Lee Maracle reads from her latest poetry, written during her time as the 2015 Eastern Comma Writer-in-Residence, a program of Musagetes and rare Charitable Research Reserve in Cambridge, Ontario.
Lee Maracle is the author of a number of critically acclaimed literary works including Sojourner’s and Sundogs [collected work of novel and short stories]; Celia’s Song [her latest novel]; Ravensong [novel], Bobbi Lee [autobiographical novel]; Daughters Are Forever, [novel]; Will’s Garden [young adult novel]; Bent Box [poetry]; and I Am Woman [creative non-fiction]. Maracle is the co-editor of a number of anthologies including the award winning publication, My Home As I Remember. She is also co-editor and contributor of Telling It: Women and Language across Culture [conference proceedings]. Maracle is published in anthologies and scholarly journals worldwide.
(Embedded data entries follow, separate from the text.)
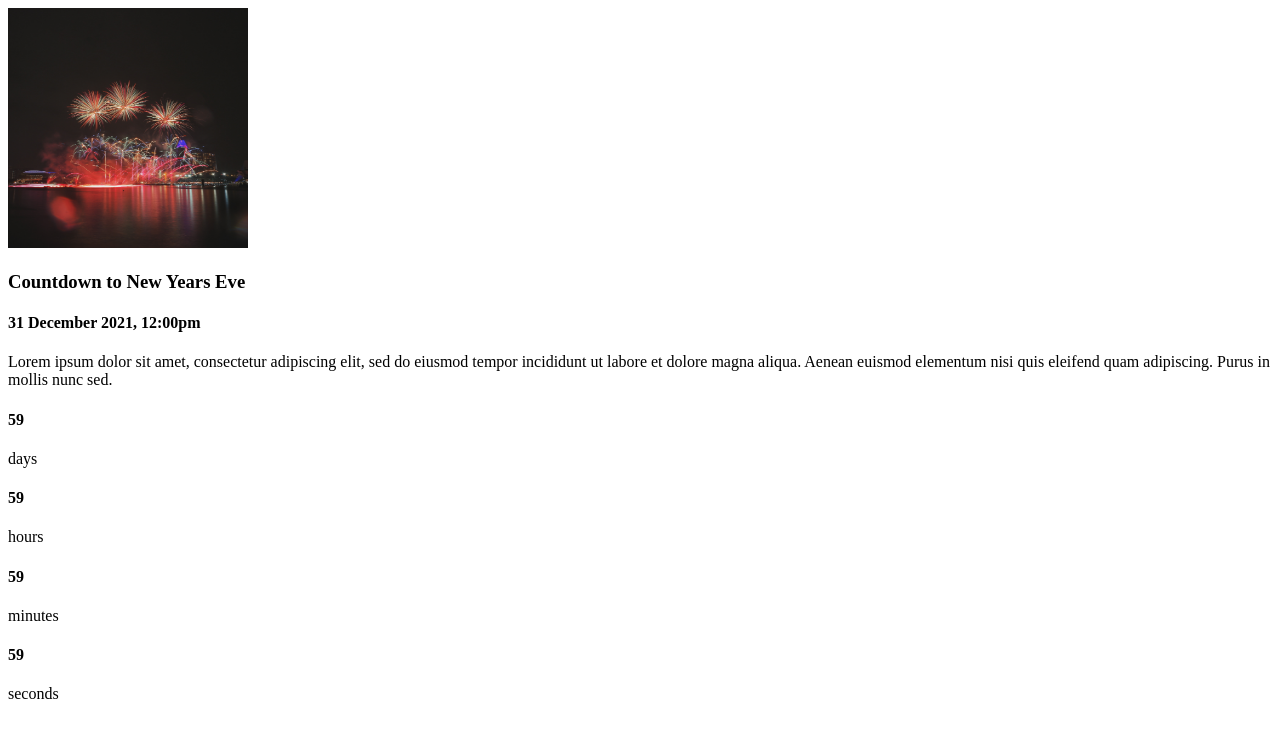
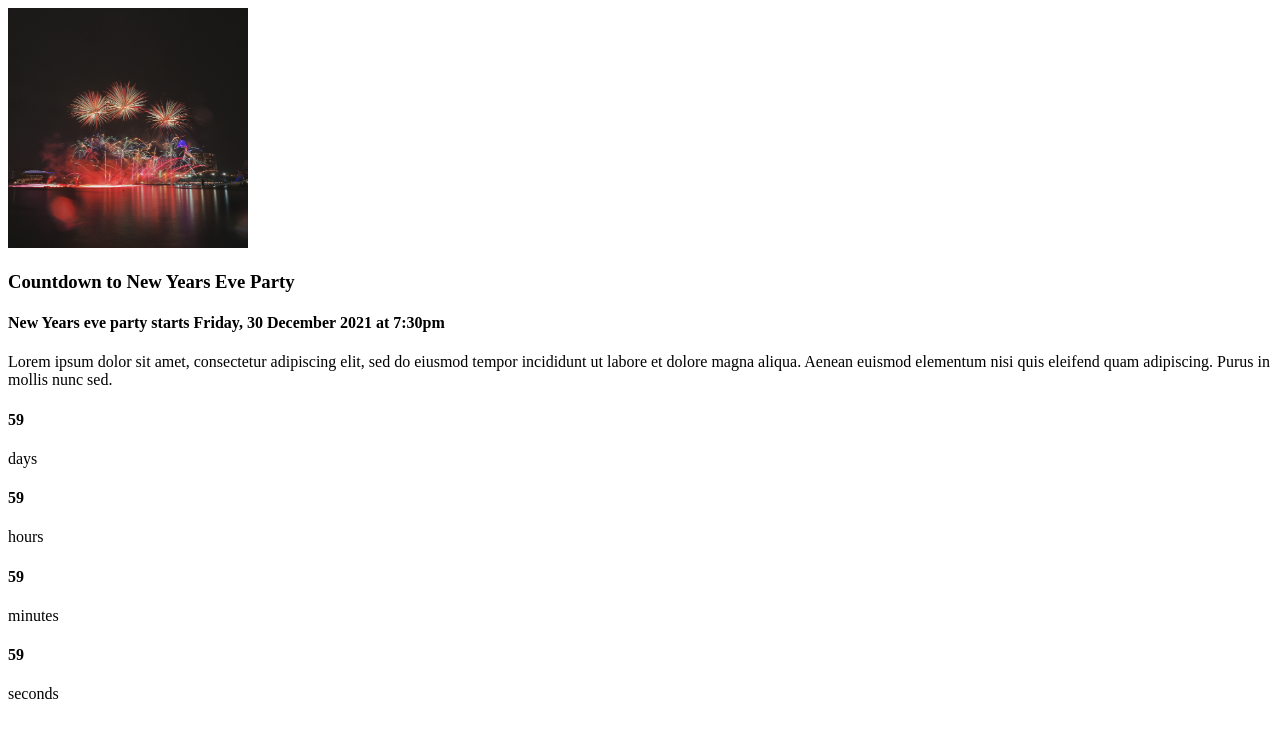
Before and after one commit to Tofthaslund/Countdown, a plain HTML site: page index.html in a window 1280 px wide. Drawn offline with Linux system fonts and the light colour scheme.

Commit message:
setup of date in JS file

```diff
--- a/index.html
+++ b/index.html
@@ -14,7 +14,7 @@
         </article>
 
             <article class="ny-info">
-                <h3>Countdown to New Years Eve</h3>
+                <h3>Countdown to New Years Eve Party</h3>
                 <h4 class="date-ny">
                   31 December 2021, 12:00pm
                 </h4>
--- a/script.js
+++ b/script.js
@@ -24,4 +24,23 @@ const weekdays = [
 const dateNy = document.querySelector('.date-ny');
 const deadline = document.querySelector('.deadline');
 const items = document.querySelectorAll('.deadline-format h4');
-console.log(items);
+
+
+let futureDate = new Date(2021,11,30,7,30,0);
+console.log(futureDate);
+// year
+const year = futureDate.getFullYear();
+// hours
+const hours = futureDate.getHours();
+// Minutes
+const minutes = futureDate.getMinutes();
+// Month
+let month = futureDate.getMonth();
+month = months[month]
+// Get date of month
+const date = futureDate.getDate();
+// weekday
+const weekday = weekdays[futureDate.getDay()];
+
+
+dateNy.textContent = `New Years eve party starts ${weekday}, ${date} ${month} ${year} at ${hours}:${minutes}pm`
```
Maracle was born in North Vancouver and is a member of the Sto: Loh nation. The mother of four and grandmother of seven. Maracle is currently an instructor at the University of Toronto. She is also the Traditional Teacher for First Nations House and instructor with the Centre for Indigenous Theatre and the S.A.G.E. [Support for Aboriginal Graduate Education] as well as the Banff Centre for the Arts as a writing instructor. In 2009, Maracle received an Honorary Doctor of Letters from St. Thomas University. Maracle recently received the Queen’s Diamond Jubilee Medal for her work promoting writing among Aboriginal Youth. Maracle received the 2014 Ontario Premier’s Award for Excellence in the Arts.Maracle has served as Distinguished Visiting Scholar at the University of Toronto, University of Waterloo, and the University of Western Washington. A new collection of her work will be released in late-2015, titled Memory Serves and other Words [creative non-fiction].
Jaron Lanier is a computer scientist, composer, artist and author who writes on numerous topics, including high-technology business, the impact of technology, the philosophy of consciousness and information, internet politics and the future of humanism. Lanier’s most recent book is Who Owns the Future? A pioneer in virtual reality, Lanier founded VPL Research and led teams creating VR applications for medicine, design and numerous other fields. Lanier is also a musician and artist.